April 21, 2022

The National Center for Health Research (NCHR) appreciates the opportunity to provide public comments on the Medical Device User Fee Amendments (MDUFA) V Commitment letter, and to express our substantial concerns with the overall process as well as the shortcomings of the Commitment letter.

NCHR is a nonprofit think tank that conducts, analyzes, and scrutinizes research on a range of health issues and health policies, with particular focus on ensuring that treatments are safe and effective for patients and consumers. We do not accept funding from companies that make products that are the subject of our work, so we have no conflicts of interest.

The negotiations between the Food and Drug Administration (FDA) and medical device industry are unlike regulatory processes at other federal agencies. The typical process is more transparent and includes meaningful stakeholder engagement and feedback from the public. The fact that the very industries being regulated by the FDA meet behind closed doors with FDA staff to negotiate a Commitment Letter, with no members of the public allowed to be in the room or have access to a transcript or recording, raises important questions about why industry has more say in FDA policies and practices than other Stakeholders. We previously pointed out the lack of transparency and the lack of meeting minutes, which we were told would be publicly available – but weren’t.

This proposed Commitment letter, although late, has already been delivered to Members of Congress. The House Energy & Commerce Subcommittee on Health held a hearing on March 30, 2022, on the contents of the proposed Commitment Letter. It seems disingenuous to request public feedback, at this week’s meeting or in writing, at this late point in the process.

In addition to the lack of transparency in the process and lack of public representation in negotiations between FDA and the medical device industry, the Commitment Letter fails to include any performance measures specifically linked to patient safety.

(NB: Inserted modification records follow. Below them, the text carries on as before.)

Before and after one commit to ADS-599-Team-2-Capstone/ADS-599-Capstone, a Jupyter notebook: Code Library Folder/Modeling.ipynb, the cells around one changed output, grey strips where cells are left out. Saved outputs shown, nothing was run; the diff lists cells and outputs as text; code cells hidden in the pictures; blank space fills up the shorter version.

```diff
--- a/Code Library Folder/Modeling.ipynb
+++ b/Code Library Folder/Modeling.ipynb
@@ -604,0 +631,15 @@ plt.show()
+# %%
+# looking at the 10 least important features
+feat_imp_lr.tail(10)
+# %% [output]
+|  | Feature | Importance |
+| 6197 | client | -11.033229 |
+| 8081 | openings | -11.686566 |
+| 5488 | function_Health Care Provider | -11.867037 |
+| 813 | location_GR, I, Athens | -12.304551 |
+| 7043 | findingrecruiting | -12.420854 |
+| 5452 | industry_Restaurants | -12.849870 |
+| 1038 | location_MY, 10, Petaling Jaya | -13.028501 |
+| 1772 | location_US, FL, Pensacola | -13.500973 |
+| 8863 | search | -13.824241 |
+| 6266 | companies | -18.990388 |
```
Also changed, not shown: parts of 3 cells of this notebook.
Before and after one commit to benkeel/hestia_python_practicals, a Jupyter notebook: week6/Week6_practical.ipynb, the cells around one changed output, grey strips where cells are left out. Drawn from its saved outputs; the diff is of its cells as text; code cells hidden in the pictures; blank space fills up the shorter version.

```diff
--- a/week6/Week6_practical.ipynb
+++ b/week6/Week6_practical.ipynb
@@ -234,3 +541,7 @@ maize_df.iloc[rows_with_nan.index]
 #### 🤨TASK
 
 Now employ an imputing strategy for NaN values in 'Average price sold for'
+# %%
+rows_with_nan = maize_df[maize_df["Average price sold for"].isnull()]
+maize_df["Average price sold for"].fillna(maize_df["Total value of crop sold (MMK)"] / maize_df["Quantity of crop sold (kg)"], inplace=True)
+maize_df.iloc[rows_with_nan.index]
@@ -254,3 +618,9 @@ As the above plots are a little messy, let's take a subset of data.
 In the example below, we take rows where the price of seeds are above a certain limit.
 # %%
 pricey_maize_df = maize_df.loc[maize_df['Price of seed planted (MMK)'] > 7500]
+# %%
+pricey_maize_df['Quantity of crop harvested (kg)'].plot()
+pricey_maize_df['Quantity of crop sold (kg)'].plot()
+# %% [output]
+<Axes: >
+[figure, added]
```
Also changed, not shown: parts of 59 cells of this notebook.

Given the lack of safety or effectiveness data prior to clearance or approval of more than 95% of medical devices, post-market surveillance is crucially important. And yet, the Commitment Letter provides no requirement for financial support for post-market monitoring of studies or MAUDE reports, putting patients at risk for years to come.

Despite our lack of confidence in the FDA’s negotiated agreement with industry, below are our specific recommendations for your consideration as you finalize the MDUFA V Commitment Letter:

  1. Include performance measures tied to device safety, such as total time to recall a device following adverse event reporting.
  2. Direct any additional funds earned by FDA for meeting premarket performance goals to post-market surveillance activities.
  3. The total product life cycle advisory program (TAP) should include post-market activities to truly capture the full life cycle. This is becoming even more important as devices become more complex and technology rapidly changes. User fees should be used to support technology systems to monitor devices. Based on the description in the proposed Commitment Letter, TAP would focus on early communication with industry to troubleshoot potential issues with applications, but not to monitor the devices once they are on the market.
  4. Diversity and accessibility performance measures should be included in the proposed Commitment Letter.
    1. Industry could be provided a discount on fees if certain diversity performance goals are met in a PMA application.
    2. Industry should be required to include a detailed plan on potential device recalls. The plan should include how information will be shared with patients and what steps will be taken to ensure the information is presented in a timely manner and accessible formats.

When Congress required that stakeholders have the opportunity to participate in the MDUFA V reauthorization process, they intended that our participation would be meaningful. This is the final opportunity for the FDA to fulfill that obligation in MDUFA V.